> [Records supplied]
--- START ---
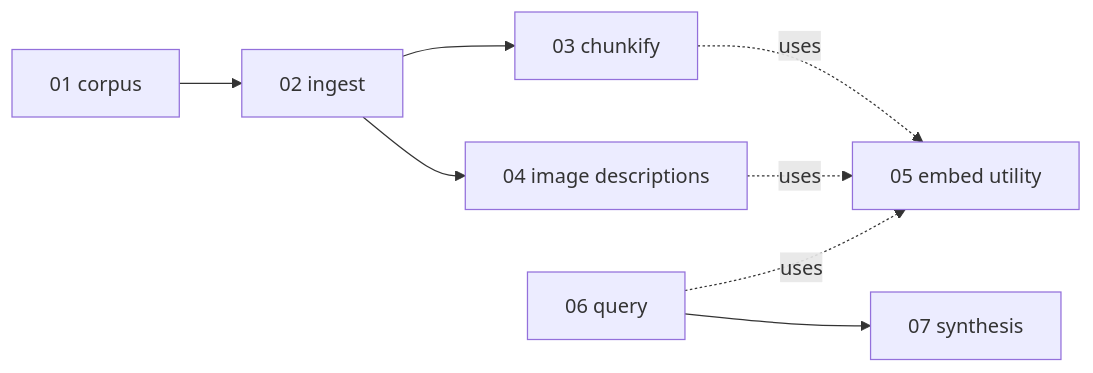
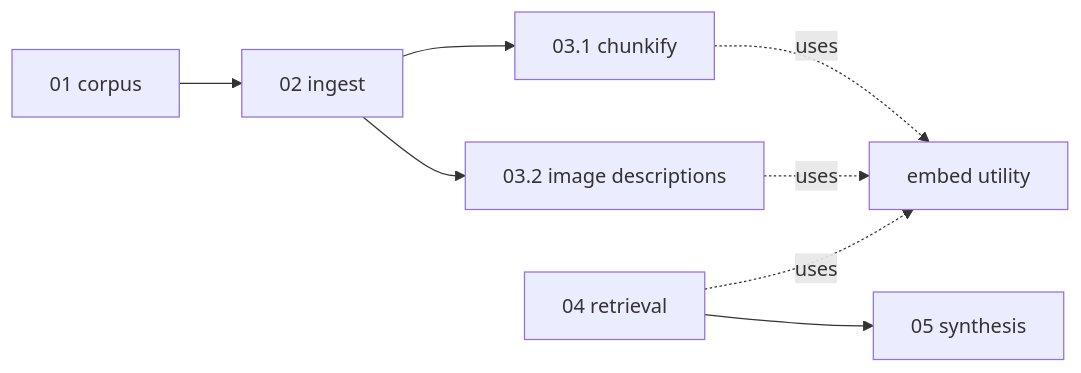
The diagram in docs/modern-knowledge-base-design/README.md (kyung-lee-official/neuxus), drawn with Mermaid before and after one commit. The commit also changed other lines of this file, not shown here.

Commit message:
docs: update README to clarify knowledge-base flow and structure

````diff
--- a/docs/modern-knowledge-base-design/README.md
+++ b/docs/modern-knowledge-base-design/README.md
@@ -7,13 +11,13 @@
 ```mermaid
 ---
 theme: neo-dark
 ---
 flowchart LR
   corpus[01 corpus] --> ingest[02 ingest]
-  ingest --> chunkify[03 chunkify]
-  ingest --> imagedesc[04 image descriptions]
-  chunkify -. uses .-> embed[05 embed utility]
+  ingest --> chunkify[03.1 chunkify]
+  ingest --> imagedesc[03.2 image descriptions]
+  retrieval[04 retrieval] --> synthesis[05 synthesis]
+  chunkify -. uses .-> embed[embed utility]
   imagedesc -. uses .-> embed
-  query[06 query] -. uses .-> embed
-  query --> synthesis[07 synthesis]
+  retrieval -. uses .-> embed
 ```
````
--- END ---
> [Activity] Find every line in the records that uses the string "embed", then copy it.

> [Output of the exercise]
-  chunkify -. uses .-> embed[05 embed utility]
+  chunkify -. uses .-> embed[embed utility]
   imagedesc -. uses .-> embed
-  query[06 query] -. uses .-> embed
+  retrieval -. uses .-> embed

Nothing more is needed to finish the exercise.